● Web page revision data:
_ _ _ _ _

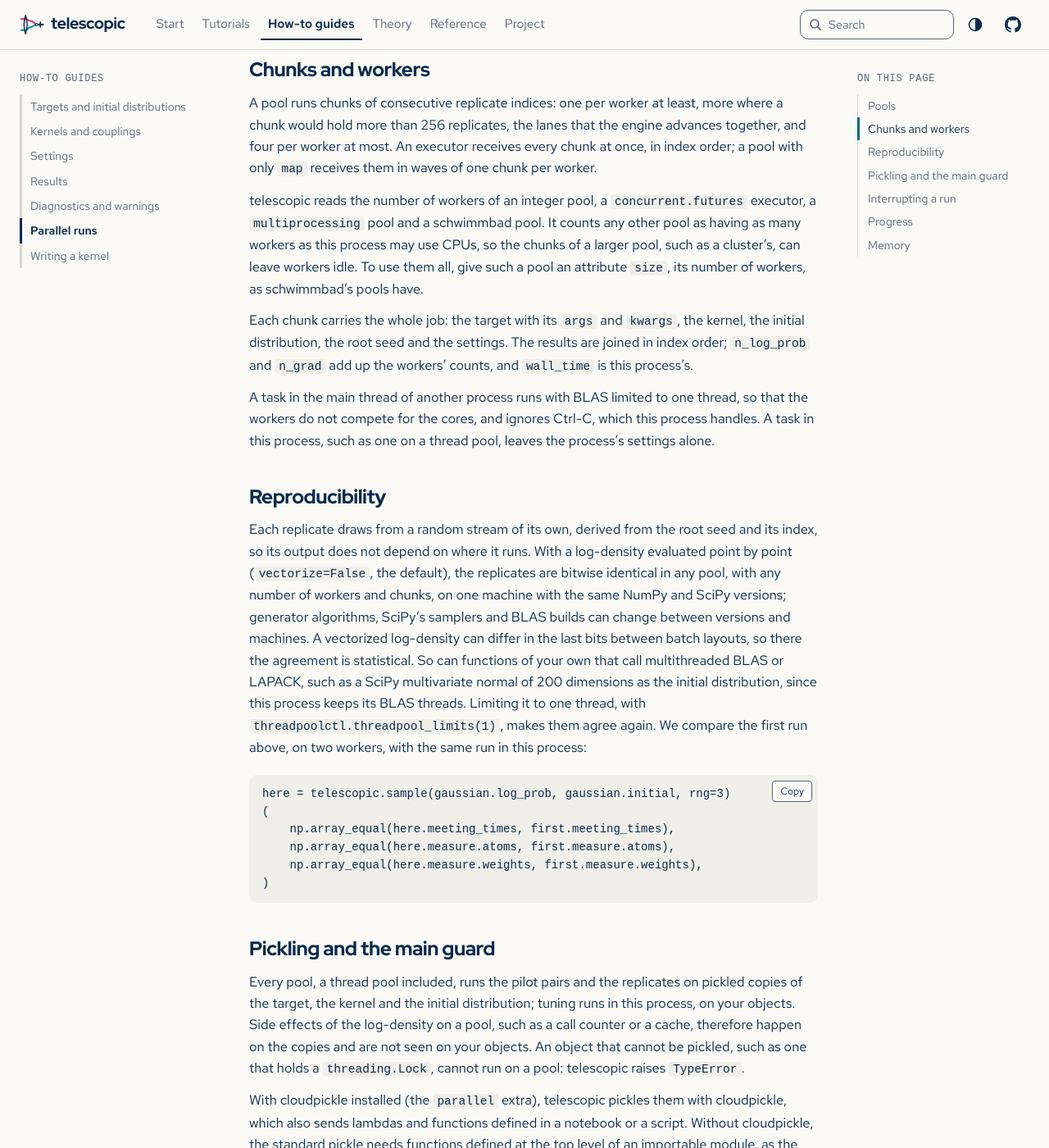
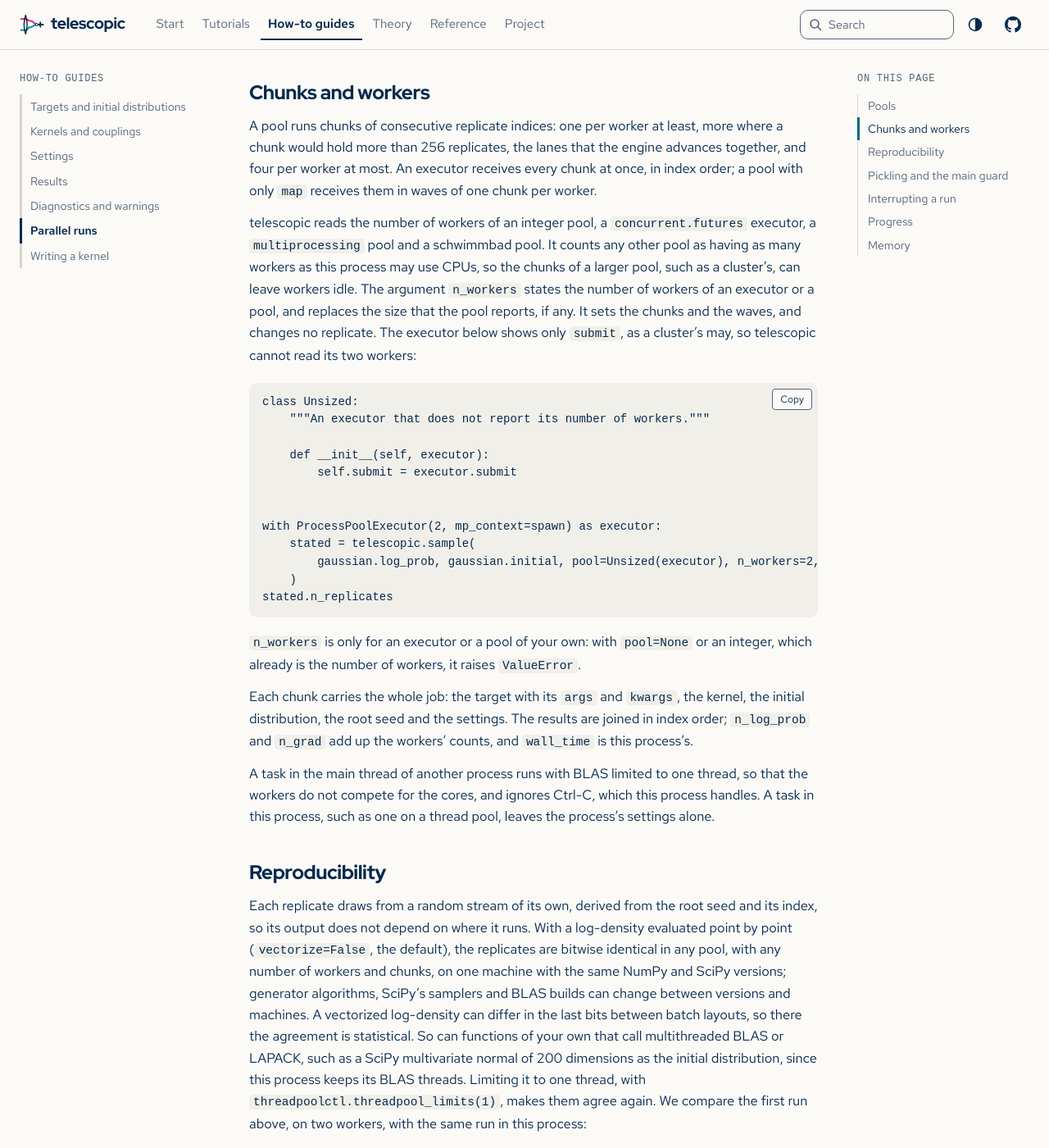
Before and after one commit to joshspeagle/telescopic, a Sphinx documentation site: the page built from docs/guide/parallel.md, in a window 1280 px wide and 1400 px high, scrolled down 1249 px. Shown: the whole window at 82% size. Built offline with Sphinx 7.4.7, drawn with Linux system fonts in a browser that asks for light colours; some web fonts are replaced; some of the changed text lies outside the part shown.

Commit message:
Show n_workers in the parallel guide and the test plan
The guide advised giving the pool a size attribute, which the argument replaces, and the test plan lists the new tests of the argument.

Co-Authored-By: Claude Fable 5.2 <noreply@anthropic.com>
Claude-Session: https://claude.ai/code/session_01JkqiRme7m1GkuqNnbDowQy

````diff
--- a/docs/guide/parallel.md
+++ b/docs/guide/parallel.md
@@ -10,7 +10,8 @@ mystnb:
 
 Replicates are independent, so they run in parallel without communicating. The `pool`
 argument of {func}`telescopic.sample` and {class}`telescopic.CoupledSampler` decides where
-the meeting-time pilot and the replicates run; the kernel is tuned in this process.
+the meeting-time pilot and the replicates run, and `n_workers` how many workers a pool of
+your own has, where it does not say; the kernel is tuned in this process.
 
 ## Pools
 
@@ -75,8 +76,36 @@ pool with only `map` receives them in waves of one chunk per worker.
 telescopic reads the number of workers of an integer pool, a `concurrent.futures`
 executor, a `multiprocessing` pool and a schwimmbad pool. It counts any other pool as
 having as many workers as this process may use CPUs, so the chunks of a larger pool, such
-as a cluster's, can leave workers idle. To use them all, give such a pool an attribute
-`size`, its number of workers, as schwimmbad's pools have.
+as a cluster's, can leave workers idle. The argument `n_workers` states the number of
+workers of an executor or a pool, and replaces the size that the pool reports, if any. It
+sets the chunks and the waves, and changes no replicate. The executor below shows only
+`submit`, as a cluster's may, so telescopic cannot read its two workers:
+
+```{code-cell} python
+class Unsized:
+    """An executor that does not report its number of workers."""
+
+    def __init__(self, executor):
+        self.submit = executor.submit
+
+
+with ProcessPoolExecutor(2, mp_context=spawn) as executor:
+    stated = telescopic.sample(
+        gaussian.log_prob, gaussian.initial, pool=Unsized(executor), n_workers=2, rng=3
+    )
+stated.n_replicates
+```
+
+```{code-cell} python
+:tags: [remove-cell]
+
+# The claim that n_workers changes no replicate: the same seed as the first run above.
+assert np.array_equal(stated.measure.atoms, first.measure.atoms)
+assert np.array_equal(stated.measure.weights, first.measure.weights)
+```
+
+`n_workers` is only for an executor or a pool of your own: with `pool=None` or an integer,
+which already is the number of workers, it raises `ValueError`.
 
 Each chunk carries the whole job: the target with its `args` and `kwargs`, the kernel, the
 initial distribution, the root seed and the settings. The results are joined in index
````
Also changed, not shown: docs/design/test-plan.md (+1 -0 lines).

_ _ _ _ _

● ABOUT THIS EXERCISE:
Print each record exactly as it stands, omitting the pictures.

● REPLY TO THE EXERCISE:
Before and after one commit to joshspeagle/telescopic, a Sphinx documentation site: the page built from docs/guide/parallel.md, in a window 1280 px wide and 1400 px high, scrolled down 1249 px. Shown: the whole window at 82% size. Built offline with Sphinx 7.4.7, drawn with Linux system fonts in a browser that asks for light colours; some web fonts are replaced; some of the changed text lies outside the part shown.

Commit message:
Show n_workers in the parallel guide and the test plan
The guide advised giving the pool a size attribute, which the argument replaces, and the test plan lists the new tests of the argument.

Co-Authored-By: Claude Fable 5.2 <noreply@anthropic.com>
Claude-Session: https://claude.ai/code/session_01JkqiRme7m1GkuqNnbDowQy

````diff
--- a/docs/guide/parallel.md
+++ b/docs/guide/parallel.md
@@ -10,7 +10,8 @@ mystnb:
 
 Replicates are independent, so they run in parallel without communicating. The `pool`
 argument of {func}`telescopic.sample` and {class}`telescopic.CoupledSampler` decides where
-the meeting-time pilot and the replicates run; the kernel is tuned in this process.
+the meeting-time pilot and the replicates run, and `n_workers` how many workers a pool of
+your own has, where it does not say; the kernel is tuned in this process.
 
 ## Pools
 
@@ -75,8 +76,36 @@ pool with only `map` receives them in waves of one chunk per worker.
 telescopic reads the number of workers of an integer pool, a `concurrent.futures`
 executor, a `multiprocessing` pool and a schwimmbad pool. It counts any other pool as
 having as many workers as this process may use CPUs, so the chunks of a larger pool, such
-as a cluster's, can leave workers idle. To use them all, give such a pool an attribute
-`size`, its number of workers, as schwimmbad's pools have.
+as a cluster's, can leave workers idle. The argument `n_workers` states the number of
+workers of an executor or a pool, and replaces the size that the pool reports, if any. It
+sets the chunks and the waves, and changes no replicate. The executor below shows only
+`submit`, as a cluster's may, so telescopic cannot read its two workers:
+
+```{code-cell} python
+class Unsized:
+    """An executor that does not report its number of workers."""
+
+    def __init__(self, executor):
+        self.submit = executor.submit
+
+
+with ProcessPoolExecutor(2, mp_context=spawn) as executor:
+    stated = telescopic.sample(
+        gaussian.log_prob, gaussian.initial, pool=Unsized(executor), n_workers=2, rng=3
+    )
+stated.n_replicates
+```
+
+```{code-cell} python
+:tags: [remove-cell]
+
+# The claim that n_workers changes no replicate: the same seed as the first run above.
+assert np.array_equal(stated.measure.atoms, first.measure.atoms)
+assert np.array_equal(stated.measure.weights, first.measure.weights)
+```
+
+`n_workers` is only for an executor or a pool of your own: with `pool=None` or an integer,
+which already is the number of workers, it raises `ValueError`.
 
 Each chunk carries the whole job: the target with its `args` and `kwargs`, the kernel, the
 initial distribution, the root seed and the settings. The results are joined in index
````
Also changed, not shown: docs/design/test-plan.md (+1 -0 lines).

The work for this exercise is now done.